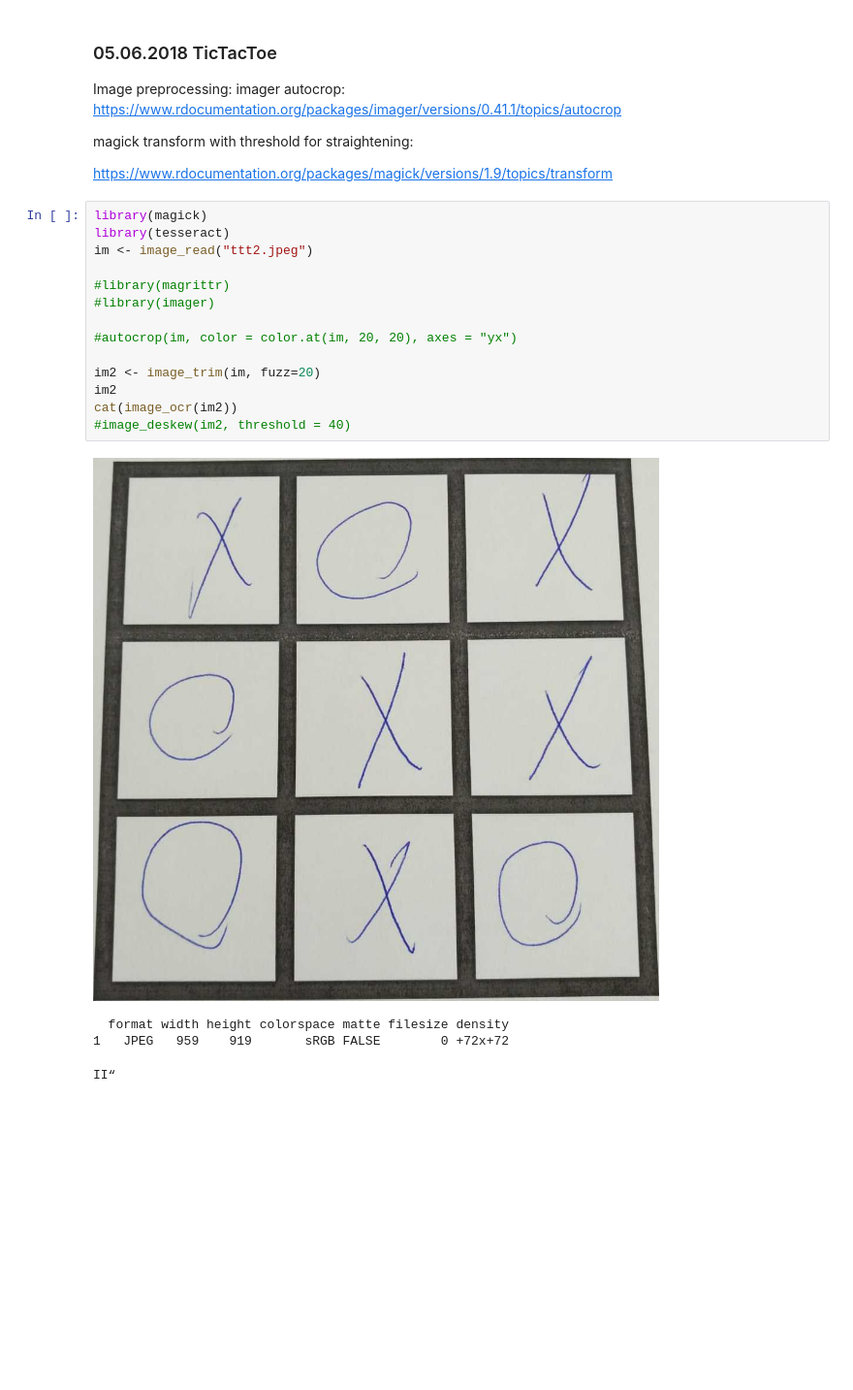
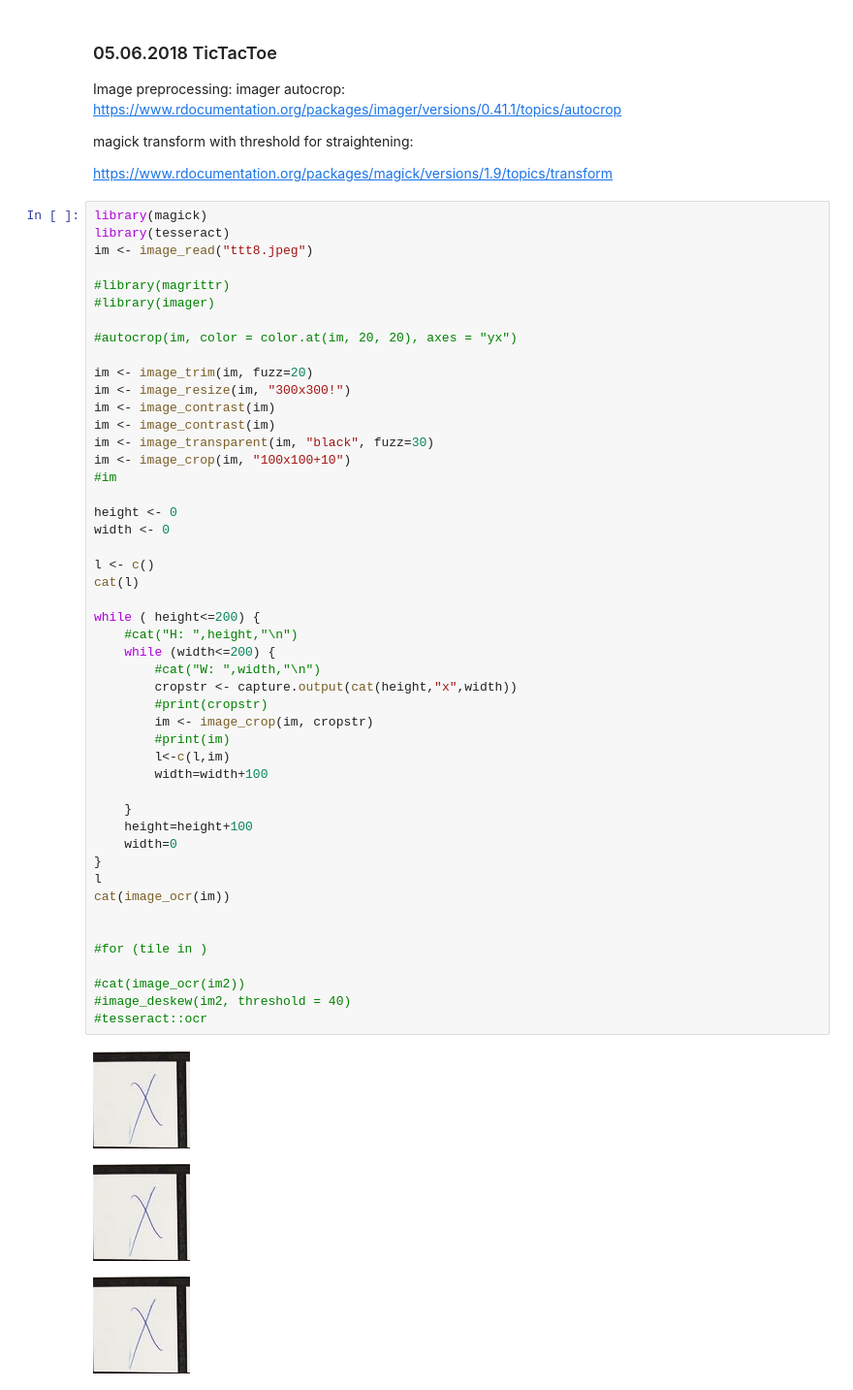
Before and after one commit to JohannesTeichert/EHT17_Computational_Intelligence, a Jupyter notebook: ComputationalIntelligence.ipynb, the cells around one changed output. Shown at 97% size. Drawn from its saved outputs; the diff is of its cells as text; blank space fills up the shorter version.

```diff
--- a/ComputationalIntelligence.ipynb
+++ b/ComputationalIntelligence.ipynb
@@ -288,22 +288,55 @@ imager autocrop: https://www.rdocumentation.org/packages/imager/versions/0.41.1/
 magick transform with threshold for straightening:
 
 https://www.rdocumentation.org/packages/magick/versions/1.9/topics/transform
-# %%
-library(magick)
-library(tesseract)
-im <- image_read("ttt2.jpeg")
-
-#library(magrittr)
-#library(imager)
-
-#autocrop(im, color = color.at(im, 20, 20), axes = "yx")
-
-im2 <- image_trim(im, fuzz=20)
-im2
-cat(image_ocr(im2))
-#image_deskew(im2, threshold = 40)
-# %% [output]
-[figure, removed]
-  format width height colorspace matte filesize density
-1   JPEG   959    919       sRGB FALSE        0 +72x+72
-II“
+# %%
+library(magick)
+library(tesseract)
+im <- image_read("ttt8.jpeg")
+
+#library(magrittr)
+#library(imager)
+
+#autocrop(im, color = color.at(im, 20, 20), axes = "yx")
+
+im <- image_trim(im, fuzz=20)
+im <- image_resize(im, "300x300!")
+im <- image_contrast(im)
+im <- image_contrast(im)
+im <- image_transparent(im, "black", fuzz=30)
+im <- image_crop(im, "100x100+10")
+#im
+
+height <- 0
+width <- 0
+
+l <- c()
+cat(l)
+
+while ( height<=200) {
+    #cat("H: ",height,"\n")
+    while (width<=200) {
+        #cat("W: ",width,"\n")
+        cropstr <- capture.output(cat(height,"x",width))
+        #print(cropstr)
+        im <- image_crop(im, cropstr)
+        #print(im)
+        l<-c(l,im)
+        width=width+100
+
+    }
+    height=height+100
+    width=0
+}
+l
+cat(image_ocr(im))
+
+
+#for (tile in )
+
+#cat(image_ocr(im2))
+#image_deskew(im2, threshold = 40)
+#tesseract::ocr
+# %% [output]
+[figure, added]
+[figure, added]
+[figure, added]
```
Also changed, not shown: parts of 1 cell of this notebook, 3 other files.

.....

= Problem =
Your task is to retype all the entries exactly and leave out any pictures.

= Answer for the task =
Before and after one commit to JohannesTeichert/EHT17_Computational_Intelligence, a Jupyter notebook: ComputationalIntelligence.ipynb, the cells around one changed output. Shown at 97% size. Drawn from its saved outputs; the diff is of its cells as text; blank space fills up the shorter version.

```diff
--- a/ComputationalIntelligence.ipynb
+++ b/ComputationalIntelligence.ipynb
@@ -288,22 +288,55 @@ imager autocrop: https://www.rdocumentation.org/packages/imager/versions/0.41.1/
 magick transform with threshold for straightening:
 
 https://www.rdocumentation.org/packages/magick/versions/1.9/topics/transform
-# %%
-library(magick)
-library(tesseract)
-im <- image_read("ttt2.jpeg")
-
-#library(magrittr)
-#library(imager)
-
-#autocrop(im, color = color.at(im, 20, 20), axes = "yx")
-
-im2 <- image_trim(im, fuzz=20)
-im2
-cat(image_ocr(im2))
-#image_deskew(im2, threshold = 40)
-# %% [output]
-[figure, removed]
-  format width height colorspace matte filesize density
-1   JPEG   959    919       sRGB FALSE        0 +72x+72
-II“
+# %%
+library(magick)
+library(tesseract)
+im <- image_read("ttt8.jpeg")
+
+#library(magrittr)
+#library(imager)
+
+#autocrop(im, color = color.at(im, 20, 20), axes = "yx")
+
+im <- image_trim(im, fuzz=20)
+im <- image_resize(im, "300x300!")
+im <- image_contrast(im)
+im <- image_contrast(im)
+im <- image_transparent(im, "black", fuzz=30)
+im <- image_crop(im, "100x100+10")
+#im
+
+height <- 0
+width <- 0
+
+l <- c()
+cat(l)
+
+while ( height<=200) {
+    #cat("H: ",height,"\n")
+    while (width<=200) {
+        #cat("W: ",width,"\n")
+        cropstr <- capture.output(cat(height,"x",width))
+        #print(cropstr)
+        im <- image_crop(im, cropstr)
+        #print(im)
+        l<-c(l,im)
+        width=width+100
+
+    }
+    height=height+100
+    width=0
+}
+l
+cat(image_ocr(im))
+
+
+#for (tile in )
+
+#cat(image_ocr(im2))
+#image_deskew(im2, threshold = 40)
+#tesseract::ocr
+# %% [output]
+[figure, added]
+[figure, added]
+[figure, added]
```
Also changed, not shown: parts of 1 cell of this notebook, 3 other files.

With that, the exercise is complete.